Raleigh, No. CarolinaMIL-spec board maker Thales Computers now offers a 400-MHz version of its existing VCE405 Connectivity Engine. Significantly, this frequency upgrade dissipates as little as 7-W of power, which is a 50% gain in performance with the same power as Thales's 266-MHz predecessor product. Pricing starts at about less than $2400 a pop, in single quantity orders.
Why is this product called a Connectivity Engine? That becomes apparent when you consider its I/O.
For starters, the VCE405 provides 100Base-TX Ethernet, with auto-negotiation to 10Base-T when connected to networks not capable of 100-Mbit/s operation. The Ethernet MAC (media access controller) is a generic implementation of Ethernet's MAC protocol, complying with ANSI/IEEE-802.3 and the IEEE-802.3u supplement.
The Connectivity Engine also offers a total of six serial lines. Two asynchronous EIA-232 lines are supplied, and two so-called ESCC (Enhanced Serial Communications Controllers) from Zilog provide four additional EIA-232/422/485-configurable serial lines. In all, you get two synchronous/asynchronous serial lines and two asynchronous serial lines.
Look Ma, No Heatsinks
Because of the board's low power, it doesn't require heatsinks, making it suitable for applications such as flight control systems on helicopters, where a weight restriction might exist. The VCE405 board runs so little power that it's able to be cooled by natural convection in an 85°C environment. However, ruggedized conduction-cooled versions and air-cooled versions are also available.

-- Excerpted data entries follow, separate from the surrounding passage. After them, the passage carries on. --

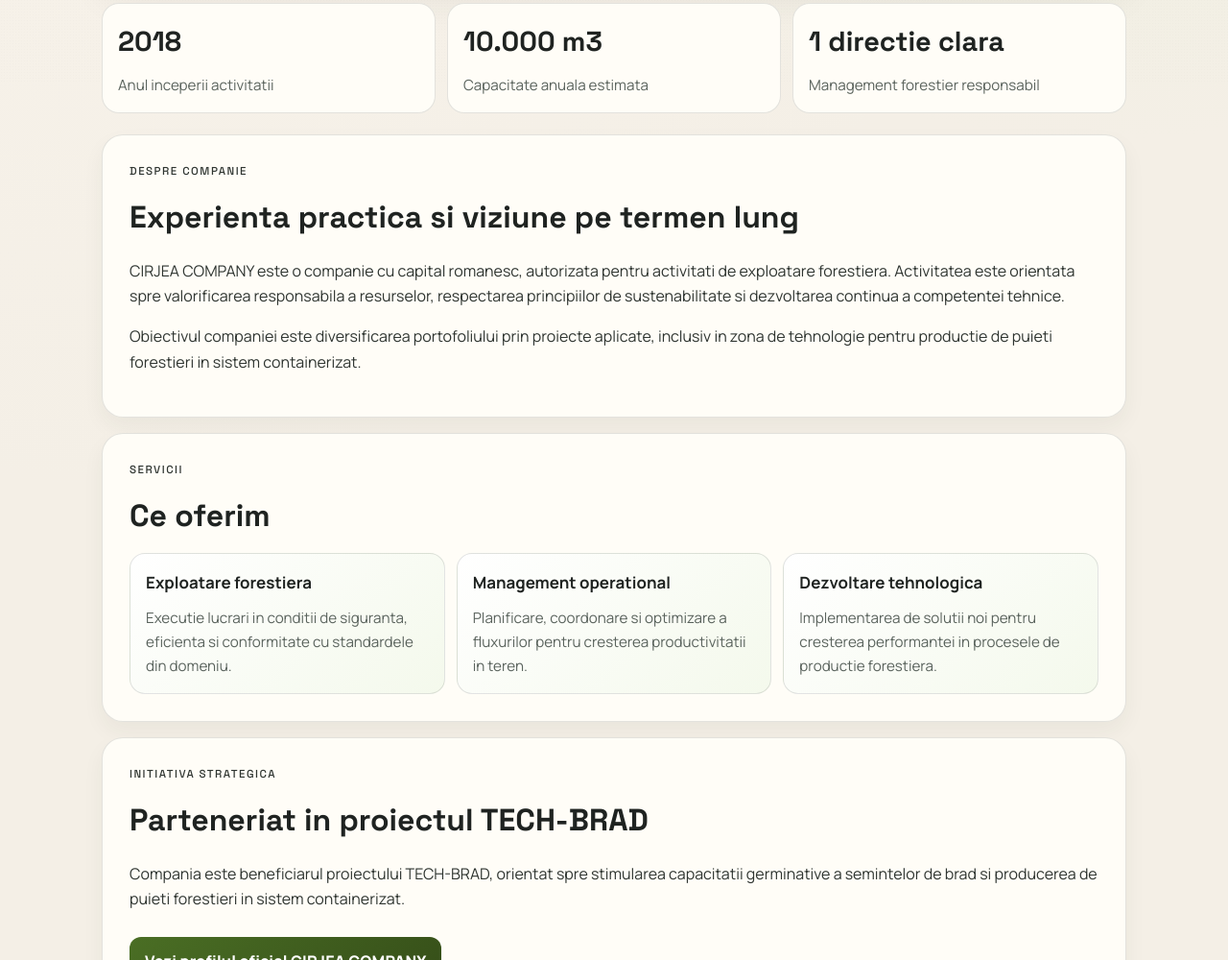
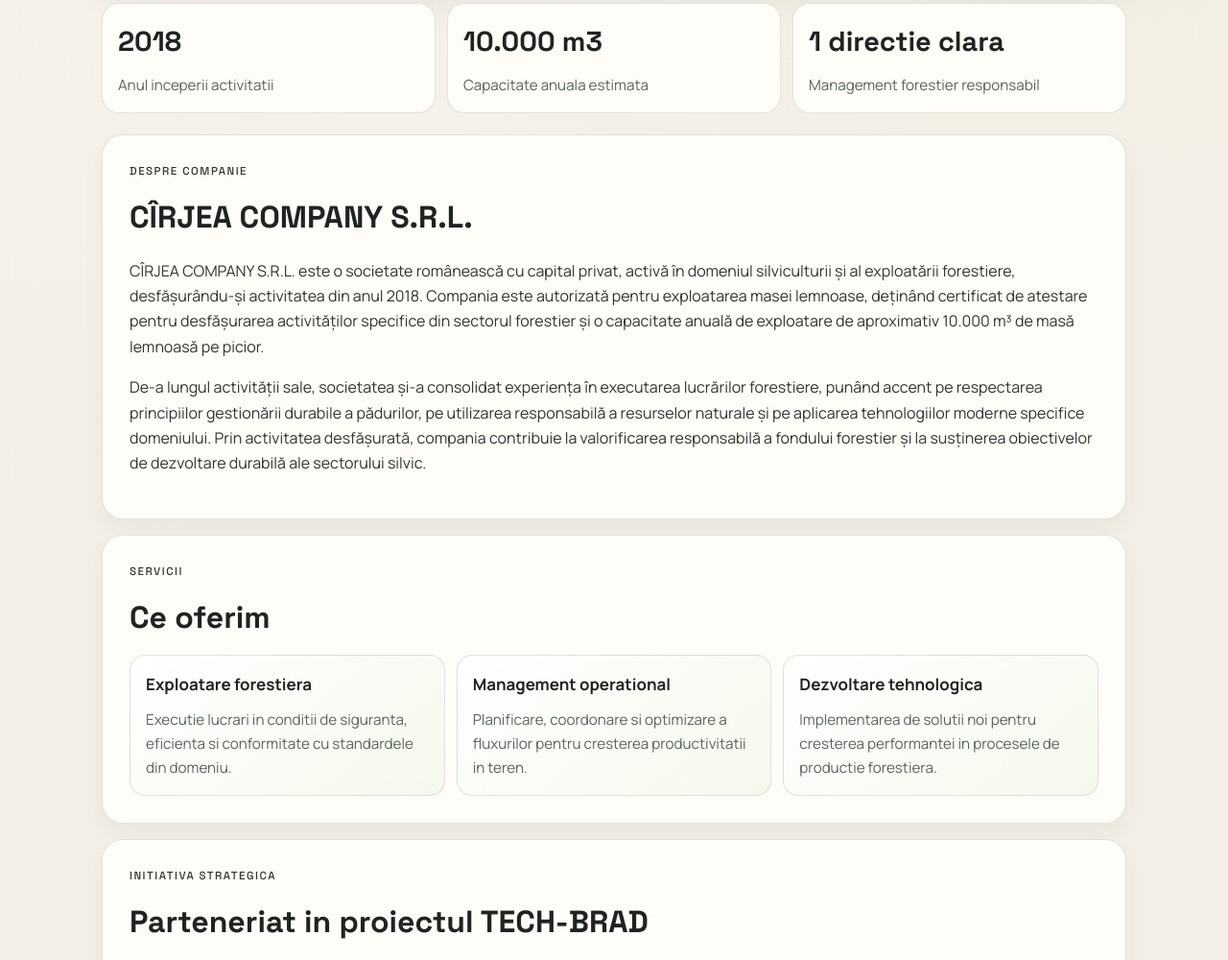
Before and after one commit to carinalechintan/cirjea-company-site, a plain HTML site: page index.html in a window 1280 px wide. Shown: the part 715-1715 px from the top of the page at 96% size. Drawn offline with Linux system fonts and the light colour scheme.

Commit message:
Restore official CÎRJEA company description

```diff
--- a/index.html
+++ b/index.html
@@ -64,16 +64,24 @@
     <section class="panel reveal" id="despre">
       <div class="panel-head">
         <p class="kicker">Despre companie</p>
-        <h2>Experienta practica si viziune pe termen lung</h2>
+        <h2>CÎRJEA COMPANY S.R.L.</h2>
       </div>
       <p>
-        CIRJEA COMPANY este o companie cu capital romanesc, autorizata pentru activitati de exploatare forestiera.
-        Activitatea este orientata spre valorificarea responsabila a resurselor, respectarea principiilor de sustenabilitate
-        si dezvoltarea continua a competentei tehnice.
+        CÎRJEA COMPANY S.R.L. este o societate românească cu capital privat, activă în
+        domeniul silviculturii și al exploatării forestiere, desfășurându-și activitatea
+        din anul 2018. Compania este autorizată pentru exploatarea masei lemnoase,
+        deținând certificat de atestare pentru desfășurarea activităților specifice din
+        sectorul forestier și o capacitate anuală de exploatare de aproximativ 10.000 m³
+        de masă lemnoasă pe picior.
       </p>
       <p>
-        Obiectivul companiei este diversificarea portofoliului prin proiecte aplicate, inclusiv in zona de tehnologie pentru
-        productie de puieti forestieri in sistem containerizat.
+        De-a lungul activității sale, societatea și-a consolidat experiența în executarea
+        lucrărilor forestiere, punând accent pe respectarea principiilor gestionării
+        durabile a pădurilor, pe utilizarea responsabilă a resurselor naturale și pe
+        aplicarea tehnologiilor moderne specifice domeniului. Prin activitatea
+        desfășurată, compania contribuie la valorificarea responsabilă a fondului
+        forestier și la susținerea obiectivelor de dezvoltare durabilă ale sectorului
+        silvic.
       </p>
     </section>
 
```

The VCE405 Connectivity Engine also runs an IBM/AMCC low power PowerPC 405GPr processor. The general architecture of the 405GPr consists of a 64-bit 133 MHz PLB (processor local bus), and a 32-bit 44.33 (133/3) MHz OPB (on-chip peripheral bus).
The PPC405GPr is powered by a PowerPC 405B3 embedded core. The core tightly couples a 400-MHz CPU, MMU (memory management unit), 16-kbyte instruction cache, and 16-kbyte data cache, as well as debug logic. This finely-tuned core reduces data transfer overhead and minimizes pipeline stalls to greatly improve performance.

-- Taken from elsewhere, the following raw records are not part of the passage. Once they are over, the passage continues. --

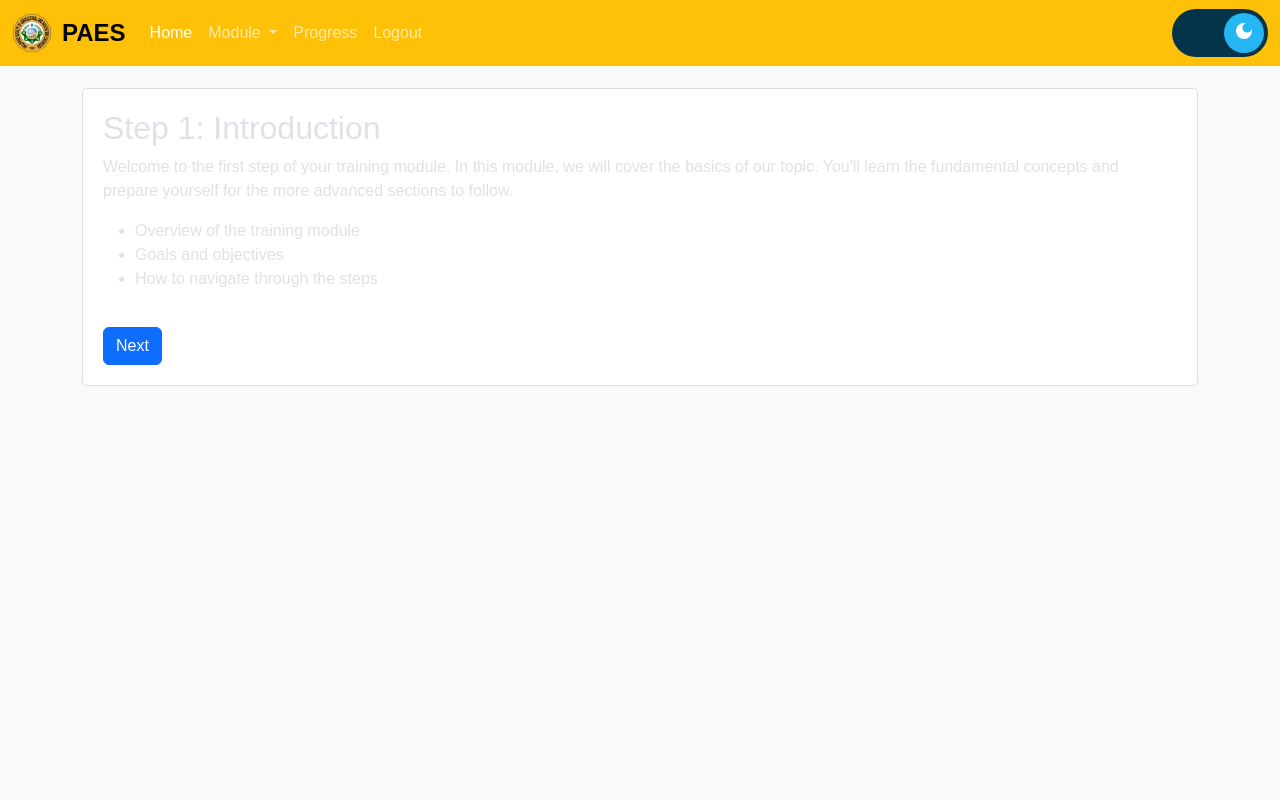
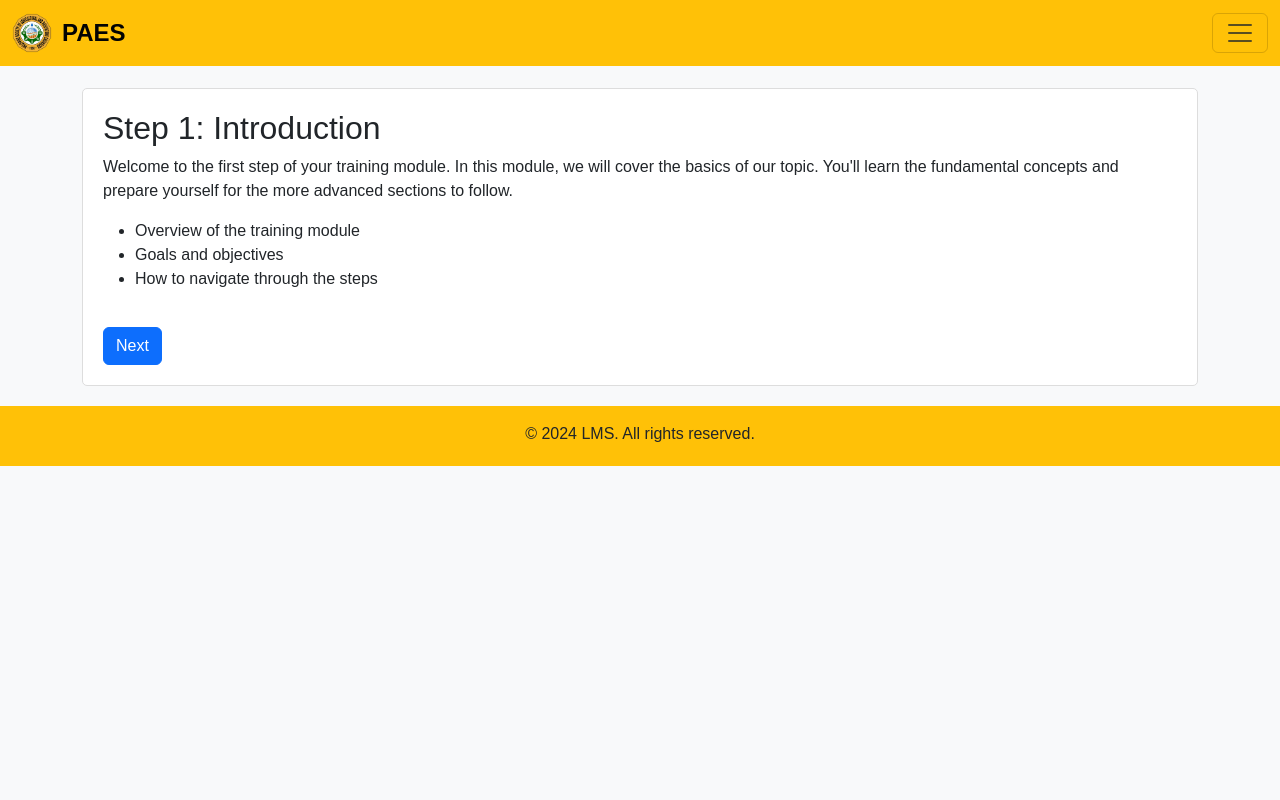
Before and after one commit to Glaskin/Capstone_Project, a PHP site: page /ModuleTest.html in a window 1280 px wide. Run offline with PHP 8.4, Linux system fonts and the light colour scheme.

Commit message:
Removed Dark mode at Modules

```diff
--- a/LMS_PAES/ModuleTest.html
+++ b/LMS_PAES/ModuleTest.html
@@ -9,14 +9,13 @@
             rel="stylesheet"
             integrity="sha384-QWTKZyjpPEjISv5WaRU9OFeRpok6YctnYmDr5pNlyT2bRjXh0JMhjY6hW+ALEwIH"
             crossorigin="anonymous" />
-        <link rel="stylesheet" href="bootstrap-offline/css/bootstrap.min.css"/>
+        <link rel="stylesheet" href="bootstrap-offline/css/bootstrap.min.css" />
         <link rel="stylesheet" href="css/moduletest.css">
         <link rel="stylesheet" href="css/Dashboard.css" />
-        <link rel="stylesheet" href="css/dark-switch.css" />
     </head>
     <body>
 
-        <nav class="navbar fixed-top navbar-expand-sm navbar-light bg-warning">
+        <nav class="navbar fixed-top navbar-light bg-warning">
 
             <div class="container-fluid">
                 <a class="navbar-brand navbar-brand-logo" href="Dashboard.html">
@@ -35,7 +34,7 @@
                     id="navbarNav">
                     <ul class="navbar-nav">
                         <li class="nav-item active">
-                            <a href="dashboard.html" class="nav-link active">
+                            <a href="Dashboard.html" class="nav-link active">
                                 Home
                             </a>
                         </li>
@@ -45,40 +44,40 @@
                                 role="button"
                                 data-bs-toggle="dropdown"
                                 aria-expanded="false">
-                                Module
+                                Course
                             </a>
                             <ul class="dropdown-menu"
                                 aria-labelledby="navbarDropdown">
                                 <li>
-                                    <a href class="dropdown-item">
-                                        Module 1
+                                    <a href="Course.html" class="dropdown-item">
+                                        Course 1
                                     </a>
                                 </li>
                                 <li>
                                     <a href class="dropdown-item">
-                                        Module 2
+                                        Course 2
                                     </a>
                                 </li>
                                 <li>
                                     <a href class="dropdown-item">
-                                        Module 3
+                                        Course 3
                                     </a>
                                 </li>
                                 <li>
                                     <a href class="dropdown-item">
-                                        Module 4
+                                        Course 4
                                     </a>
                                 </li>
                                 <li>
                                     <a href class="dropdown-item">
-                                        Module 5
+                                        Course 5
                                     </a>
                                 </li>
                             </ul>
                         </li>
                         <li class="nav-item">
                             <a href class="nav-link">
-                                Progress
+                                Forum
                             </a>
                         </li>
                         <li class="nav-item">
@@ -89,27 +88,6 @@
                     </ul>
                 </div>
             </div>
-
-            <!-- Custom Dark Mode Switch -->
-            <label for="theme" class="theme">
-                <span class="theme__toggle-wrap">
-                    <input id="theme" class="theme__toggle" type="checkbox"
-                        role="switch"
-                        name="theme" value="dark">
-                    <span class="theme__fill"></span>
-                    <span class="theme__icon">
-                        <span class="theme__icon-part"></span>
-                        <span class="theme__icon-part"></span>
-                        <span class="theme__icon-part"></span>
-                        <span class="theme__icon-part"></span>
-                        <span class="theme__icon-part"></span>
-                        <span class="theme__icon-part"></span>
-                        <span class="theme__icon-part"></span>
-                        <span class="theme__icon-part"></span>
-                        <span class="theme__icon-part"></span>
-                    </span>
-                </span>
-            </label>
         </nav>
         <!-- end of navigation -->
 
@@ -181,14 +159,17 @@
             </div>
         </div>
 
+        <footer class="bg-warning text-center py-3">
+            <p>&copy; 2024 LMS. All rights reserved.</p>
+        </footer>
+
         <script
             src="https://cdn.jsdelivr.net/npm/bootstrap@5.3.3/dist/js/bootstrap.bundle.min.js"
             integrity="sha384-YvpcrYf0tY3lHB60NNkmXc5s9fDVZLESaAA55NDzOxhy9GkcIdslK1eN7N6jIeHz"
             crossorigin="anonymous"></script>
         <script
-        src="bootstrap-offline/js/bootstrap.min.js">
+            src="bootstrap-offline/js/bootstrap.min.js">
         </script>
         <script src="js/moduletest.js"></script>
-        <script src="js/darkmode.js"></script>
     </body>
 </html>
--- a/LMS_PAES/css/Dashboard.css
+++ b/LMS_PAES/css/Dashboard.css
@@ -41,7 +41,7 @@ body {
 
 footer {
 
-  height: 100px; /* adjust the height to your needs */
+  height: 60px; /* adjust the height to your needs */
   padding: 10px;
   text-align: center;
 }
```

Two Mezzanine Slots, Too
The 6U-sized VCE405 includes two 64-bit PMC (PCI bus mezzanine) slots for I/O. Should additional features be required, Thales Computers provides other off-the-shelf PMCs for commercial-grade or harsh-environment applications. These include add-ons for networking (including Ethernet and ATM), additional serial lines, parallel I/O, graphics, and more. The local memory of the card consists of 128-Mbytes of SDRAM (synchronous DRAM), and 8 Mbytes of flash.
For its part, the board's VME64 interface is managed by an ALMA2e. It's the latest release of the highly integrated low-power single chip designed in collaboration with IBM.
The VCE405's RTC (realtime clock) is based on an Dallas Semiconductor DS1602 Elapsed Time Counter. This IC can keep track of over 125 years-worth of seconds in each of its two 32-bit counters.
In terms of development, the VCE405 supports Wind River VxWorks Release 5.5 for Tornado 2.2, and Release 5.4 for Tornado 2.0. The LynxOS 4.0 and BlueCat Linux 4.0 operating system, already available on the 266-MHz version of the VCE405, will also be available soon.
Click here to access an engineering datasheet (in Adobe Acrobat .PDF format)
For more information, contact Thales Computers. Phone: 800-848-2330. Fax: 919-231-8001. Or Thales Computers, Eastern North American Sales Office, 15455 Dallas Parkway, Suite 600, Addison, Texas 75001. Phone: (972) 764-5106. Fax: (972) 764-3430.
Thales Computers, 972-764-5106, www.thalescomputers.com